Germany: will the fourth quarter of 2018 bring bad news as well?
- German economy is gradually losing momentum
- Car sales are recovering, but damage of Q3 is not repaired yet
- Declining IFO indices also point at lower growth, but not a recession
The German economy is gradually losing momentum. In the third quarter the economy actually shrank by 0.2%. The most important cause was the car industry. Car production and sales more or less collapsed in Q3, due to problem that the industry had in meeting new emission standards. It was widely expected that Q4 would see a strong revival here. Therefore, last week’s news that German car sales in November were more than 7% lower than a year earlier felt like a cold shower. Rightly so? A closer look at the data tells a slightly different story.
Recovering car sales, albeit slower than hoped for
Figure 1 shows the growth of German car sales in 2017 and 2018. The orange line gives the change Y-o-Y. The figure shows that in both October and November of this year car sales were about 7% lower than a year earlier. Is this really bad news? It depends on the perspective.
The pictures becomes less pessimistic if one takes the M-o-M changes into consideration.

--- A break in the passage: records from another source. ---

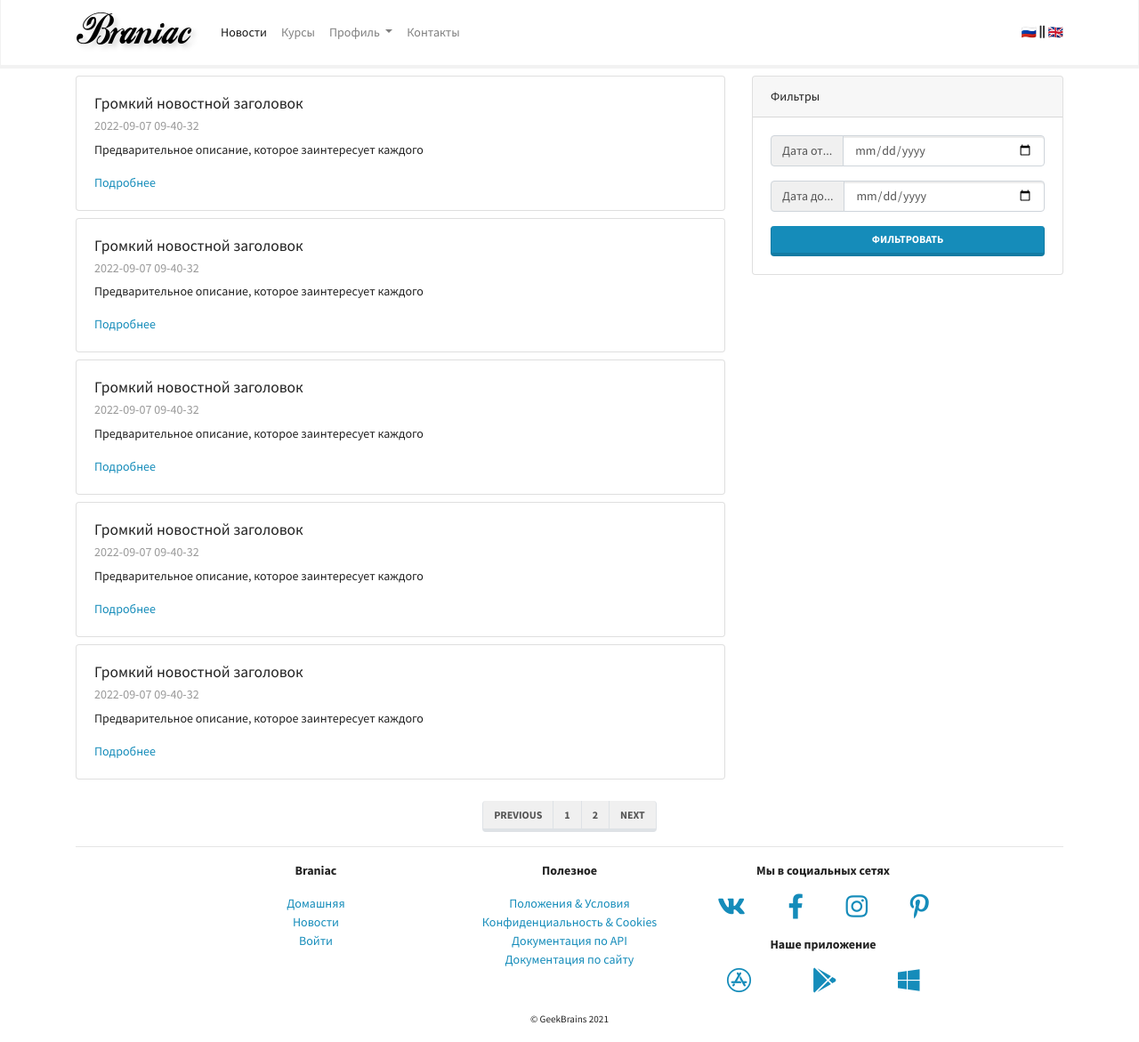
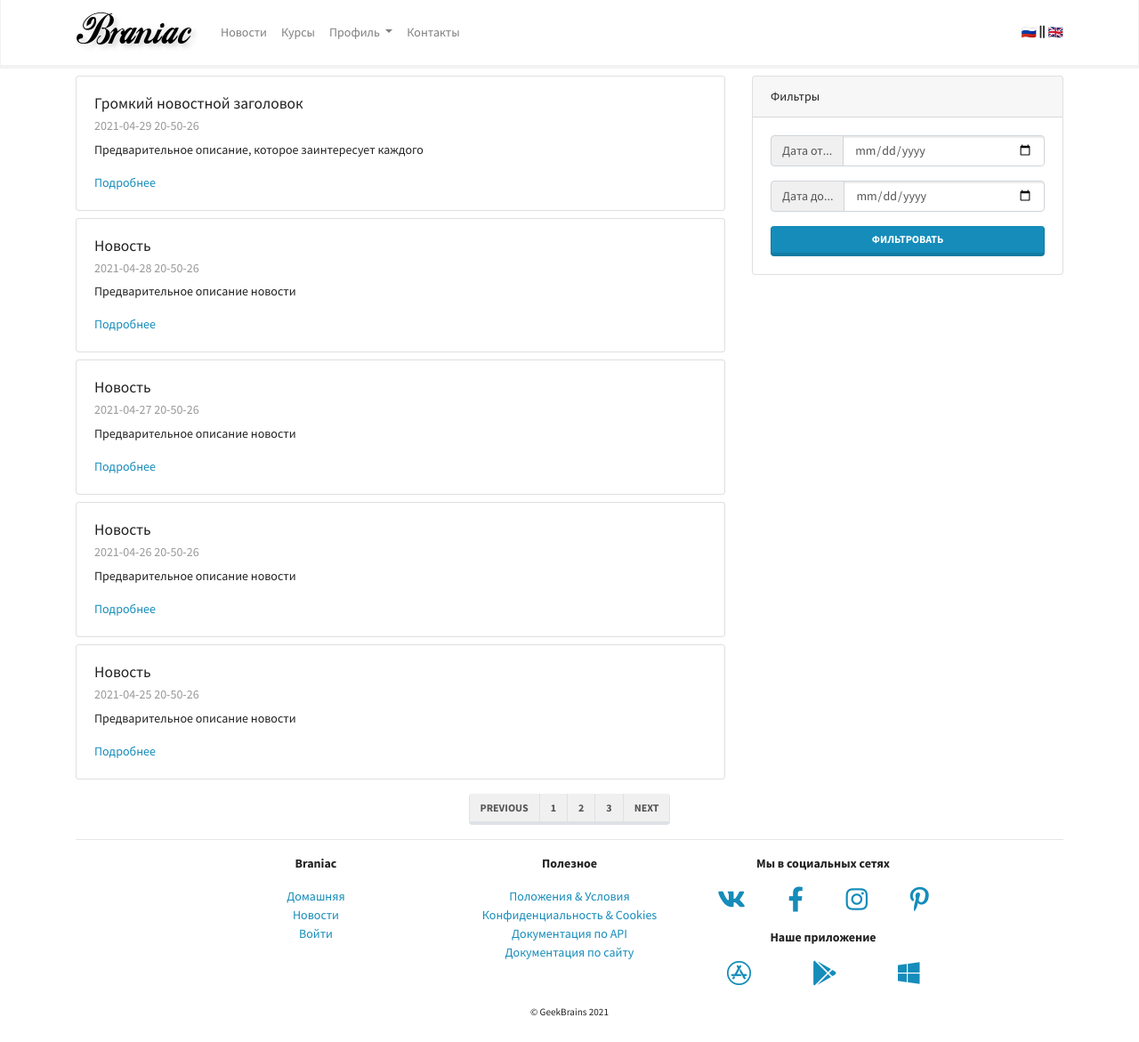
Before and after one commit to Evgeniy-Dubinetc/DjangoFreimwork, a Django app: page /mainapp/news/ in a window 1280 px wide. Shown: the whole page at 89% size. After the commit the page ends 1142 px from the top, so only its background shows below. Run offline with Django 3.2, Linux system fonts and the light colour scheme; some libraries are stand-ins or nearby versions.

Commit message:
lesson_3 ready

```diff
--- a/config/settings.py
+++ b/config/settings.py
@@ -65,7 +65,6 @@ TEMPLATES = [
                 "django.template.context_processors.request",
                 "django.contrib.auth.context_processors.auth",
                 "django.contrib.messages.context_processors.messages",
-                "mainapp.context_processors.example.simple_context_processor",
             ],
         },
     },
--- a/config/urls.py
+++ b/config/urls.py
@@ -5,5 +5,5 @@ from django.views.generic import RedirectView
 urlpatterns = [
     path("admin/", admin.site.urls),
     path("", RedirectView.as_view(url="mainapp/")),
-    path("mainapp/", include("mainapp.urls", namespace="mainapp")),
+    path("mainapp/", include("mainapp.urls")),
 ]
--- a/mainapp/context_processors/example.py
+++ /dev/null
@@ -1,2 +0,0 @@
-def simple_context_processor(request):
-    return {"foo": "bar"}
--- a/mainapp/templates/mainapp/news.html
+++ b/mainapp/templates/mainapp/news.html
@@ -1,33 +1,55 @@
 {% extends 'base.html' %}
 
 {% block content %}
-
-  {% with range as double_range %}
-
-    {% if page_num %}
-      <div class="card my-2">
-        <div class="card-body">
-          <p class="card-text">Текущая страница: {{ page_num }}</p>
-        </div>
-      </div>
-    {% endif %}
 
   <div class="row">
 
     <div class="col-lg-8">
 
-        {% for i in double_range %}
       <div class="card my-2">
         <div class="card-body">
           <h5 class="card-title">{{ news_title }}</h5>
-              <h6 class="card-subtitle mb-2 text-muted">
-                {{ datetime_obj|date:"Y-m-d h-i-s" }}
-              </h6>
+          <h6 class="card-subtitle mb-2 text-muted">2021-04-29 20-50-26</h6>
           <p class="card-text">{{ news_preview }}</p>
           <a href="#" class="card-link">Подробнее</a>
         </div>
       </div>
-        {% endfor %}
+
+      <div class="card my-2">
+        <div class="card-body">
+          <h5 class="card-title">Новость</h5>
+          <h6 class="card-subtitle mb-2 text-muted">2021-04-28 20-50-26</h6>
+          <p class="card-text">Предварительное описание новости</p>
+          <a href="#" class="card-link">Подробнее</a>
+        </div>
+      </div>
+
+      <div class="card my-2">
+        <div class="card-body">
+          <h5 class="card-title">Новость</h5>
+          <h6 class="card-subtitle mb-2 text-muted">2021-04-27 20-50-26</h6>
+          <p class="card-text">Предварительное описание новости</p>
+          <a href="#" class="card-link">Подробнее</a>
+        </div>
+      </div>
+
+      <div class="card my-2">
+        <div class="card-body">
+          <h5 class="card-title">Новость</h5>
+          <h6 class="card-subtitle mb-2 text-muted">2021-04-26 20-50-26</h6>
+          <p class="card-text">Предварительное описание новости</p>
+          <a href="#" class="card-link">Подробнее</a>
+        </div>
+      </div>
+
+      <div class="card mt-2">
+        <div class="card-body">
+          <h5 class="card-title">Новость</h5>
+          <h6 class="card-subtitle mb-2 text-muted">2021-04-25 20-50-26</h6>
+          <p class="card-text">Предварительное описание новости</p>
+          <a href="#" class="card-link">Подробнее</a>
+        </div>
+      </div>
 
     </div>
 
@@ -64,14 +86,12 @@
     <nav aria-label="Page navigation example">
       <ul class="pagination">
         <li class="page-item"><a class="page-link" href="#">Previous</a></li>
-          <li class="page-item"><a class="page-link" href="{% url 'mainapp:news_paginator' 1 %}?param1=foobar">1</a></li>
-          <li class="page-item"><a class="page-link" href="{% url 'mainapp:news_paginator' page=2 %}">2</a></li>
-          {# <li class="page-item"><a class="page-link" href="{% url 'mainapp:news_paginator' three %}">3</a></li> #}
+        <li class="page-item"><a class="page-link" href="#">1</a></li>
+        <li class="page-item"><a class="page-link" href="#">2</a></li>
+        <li class="page-item"><a class="page-link" href="#">3</a></li>
         <li class="page-item"><a class="page-link" href="#">Next</a></li>
       </ul>
     </nav>
   </div>
 
-  {% endwith %}
-
 {% endblock content %}
--- a/mainapp/urls.py
+++ b/mainapp/urls.py
@@ -6,11 +6,10 @@ from mainapp.apps import MainappConfig
 app_name = MainappConfig.name
 
 urlpatterns = [
-    path("", views.MainPageView.as_view(), name="main_page"),
-    path("news/", views.NewsPageView.as_view(), name="news"),
-    path("news/<int:page>/", views.NewsWithPaginatorView.as_view(), name="news_paginator"),
-    path("courses/", views.CoursesPageView.as_view(), name="courses"),
-    path("contacts/", views.ContactsPageView.as_view(), name="contacts"),
-    path("doc_site/", views.DocSitePageView.as_view(), name="doc_site"),
-    path("login/", views.LoginPageView.as_view(), name="login"),
+    path("", views.MainPageView.as_view()),
+    path("news/", views.NewsPageView.as_view()),
+    path("courses/", views.CoursesPageView.as_view()),
+    path("contacts/", views.ContactsPageView.as_view()),
+    path("doc_site/", views.DocSitePageView.as_view()),
+    path("login/", views.LoginPageView.as_view()),
 ]
--- a/mainapp/views.py
+++ b/mainapp/views.py
@@ -1,5 +1,3 @@
-from datetime import datetime
-
 from django.views.generic import TemplateView
 
 
@@ -16,15 +14,6 @@ class NewsPageView(TemplateView):
         # Create your own data
         context["news_title"] = "Громкий новостной заголовок"
         context["news_preview"] = "Предварительное описание, которое заинтересует каждого"
-        context["range"] = range(5)
-        context["datetime_obj"] = datetime.now()
-        return context
-
-
-class NewsWithPaginatorView(NewsPageView):
-    def get_context_data(self, page, **kwargs):
-        context = super().get_context_data(page=page, **kwargs)
-        context["page_num"] = page
         return context
 
 
--- a/templates/base.html
+++ b/templates/base.html
@@ -1,5 +1,3 @@
-{% load static %}
-
 <!doctype html>
 <html lang="ru">
 
@@ -10,20 +8,72 @@
       content="width=device-width, initial-scale=1, shrink-to-fit=no">
 
     <!-- Bootstrap CSS -->
-    <link rel="stylesheet" href="{% static 'css/bootstrap.min.css' %}">
+    <link rel="stylesheet" href="/static/css/bootstrap.min.css">
 
     <!-- ChartJS -->
-    <link rel="stylesheet" href="{% static 'css/Chart.min.css' %}">
+    <link rel="stylesheet" href="/static/css/Chart.min.css">
 
     <!-- FontAwesome -->
-    <link rel="stylesheet" href="{% static 'css/fontawesome.all.min.css' %}">
+    <link rel="stylesheet" href="/static/css/fontawesome.all.min.css">
 
     <title>Welcome to Braniac!</title>
   </head>
 
   <body>
 
-    {% include 'includes/main_menu.html' %}
+
+
+    <nav class="navbar navbar-expand-lg navbar-light bg-light">
+      <div class="container">
+        <a class="navbar-brand" href="index.html">
+          <img src="/static/img/logo.png" alt="">
+        </a>
+        <button class="navbar-toggler" type="button" data-toggle="collapse"
+          data-target="#navbarSupportedContent"
+          aria-controls="navbarSupportedContent" aria-expanded="false"
+          aria-label="Toggle navigation">
+          <span class="navbar-toggler-icon"></span>
+        </button>
+
+        <div class="collapse navbar-collapse" id="navbarSupportedContent">
+          <ul class="navbar-nav mr-auto">
+            <li class="nav-item ">
+              <a class="nav-link" href="news.html">Новости</a>
+            </li>
+            <li class="nav-item ">
+              <a class="nav-link" href="courses_list.html">Курсы</a>
+            </li>
+            <li class="nav-item dropdown">
+              <a class="nav-link dropdown-toggle" href="#" id="ddProfile"
+                role="button" data-toggle="dropdown" aria-haspopup="true"
+                aria-expanded="false">
+                Профиль
+              </a>
+              <div class="dropdown-menu" aria-labelledby="ddProfile">
+                <a class="dropdown-item" href="#">Редактировать
+                  профиль</a>
+                <a class="dropdown-item" href="#">Мои курсы</a>
+                <div class="dropdown-divider"></div>
+                <a class="dropdown-item" href="#">Модерация</a>
+                <a class="dropdown-item" href="#">Административный
+                  раздел</a>
+                <div class="dropdown-divider"></div>
+                <a class="dropdown-item" href="#">Выход</a>
+              </div>
+            </li>
+            <li class="nav-item ">
+              <a class="nav-link" href="contacts.html">Контакты</a>
+            </li>
+          </ul>
+          <span><a href="#">🇷🇺</a> <i class="fas fa-grip-lines-vertical"></i> <a
+            href="#">🇬🇧</a></span>
+        </div>
+      </div>
+    </nav>
+
+
+
+
 
     <div class="container-md">
 
@@ -50,9 +100,9 @@
           </p>
           <p>
             <ul class="list-unstyled">
-              <li><a href="{% url 'mainapp:main_page' %}">Домашняя</a></li>
-              <li><a href="{% url 'mainapp:news' %}">Новости</a></li>
-              <li><a href="{% url 'mainapp:login' %}">Войти</a></li>
+              <li><a href="index.html">Домашняя</a></li>
+              <li><a href="news.html">Новости</a></li>
+              <li><a href="login.html">Войти</a></li>
             </ul>
           </p>
         </div>
@@ -65,7 +115,7 @@
               <li><a href="#">Положения &amp; Условия</a></li>
               <li><a href="#">Конфиденциальность &amp; Cookies</a></li>
               <li><a href="#">Документация по API</a></li>
-              <li><a href="{% url 'mainapp:doc_site' %}">Документация по сайту</a></li>
+              <li><a href="doc_site.html">Документация по сайту</a></li>
             </ul>
           </p>
         </div>
@@ -111,15 +161,15 @@
 
     <!-- JavaScript section -->
     <!-- Bootstrap -->
-    <script src="{% static 'js/jquery-3.6.0.min.js' %}"></script>
-    <script src="{% static 'js/popper.min.js' %}"></script>
-    <script src="{% static 'js/bootstrap.min.js' %}"></script>
+    <script src="/static/js/jquery-3.6.0.min.js"></script>
+    <script src="/static/js/popper.min.js"></script>
+    <script src="/static/js/bootstrap.min.js"></script>
 
     <!-- ChartJs -->
-    <script src="{% static 'js/Chart.min.js' %}"></script>
+    <script src="/static/js/Chart.min.js"></script>
 
     <!-- FontAwesome -->
-    <script src="{% static 'js/fontawesome.all.min.js' %}"></script>
+    <script src="/static/js/fontawesome.all.min.js"></script>
 
 
 
```
Also changed, not shown: mainapp/templates/mainapp/contacts.html (+3 -4 lines), mainapp/templates/mainapp/courses_list.html (+7 -8 lines), mainapp/templates/mainapp/index.html (+12 -13 lines), mainapp/templates/mainapp/login.html (+17 -27 lines), mainapp/templatetags/email_to_link.py (deleted, +0 -9 lines), templates/includes/main_menu.html (deleted, +0 -52 lines), mainapp/context_processors/__init__.py (deleted), mainapp/templatetags/__init__.py (deleted). Lines whose indentation alone changed are shown as unchanged.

They show, that last September was a dramatically poor month. Although German car sales are always rather erratic, the decline of almost 37% M-o-M in September 2018 is exceptional. The reaction in October was rather strong (+26%) and in November growth in car sales was less spectacular, but still close to 8%. This having said, absolute car sales levels are still substantially lower than in Q3, as the 37% decline was from a much higher base than the subsequent growth figures. As a result, it will take several months in a row with above average car sales figures to wipe out September’s loss. Given the general outlook, there is no reason to expect that car sales will structurally stay at the current depressed level. But the recovery will certainly need time into 2019 Q1, which will lift growth somewhat early next year.
Business sentiment indicators point at weaker momentum, but not at recession
This being said, however, the economy appears to be slowing down. The IFO-indicators, both the leading and current indicators, are trending down since January 2018. Although the current indicator (‘business situation’) is still clearly above the expectations indicator, they both point at a lower rate of expansion of the German economy, but are not indicating that Germany is heading for a recession.
Our baseline scenario is given in Table 1. The future doesn’t look too bad for Germany. However, the risks are downwards, as the lingering trade war and the continuing saga of Brexit may have a negative impact on world trade and confidence.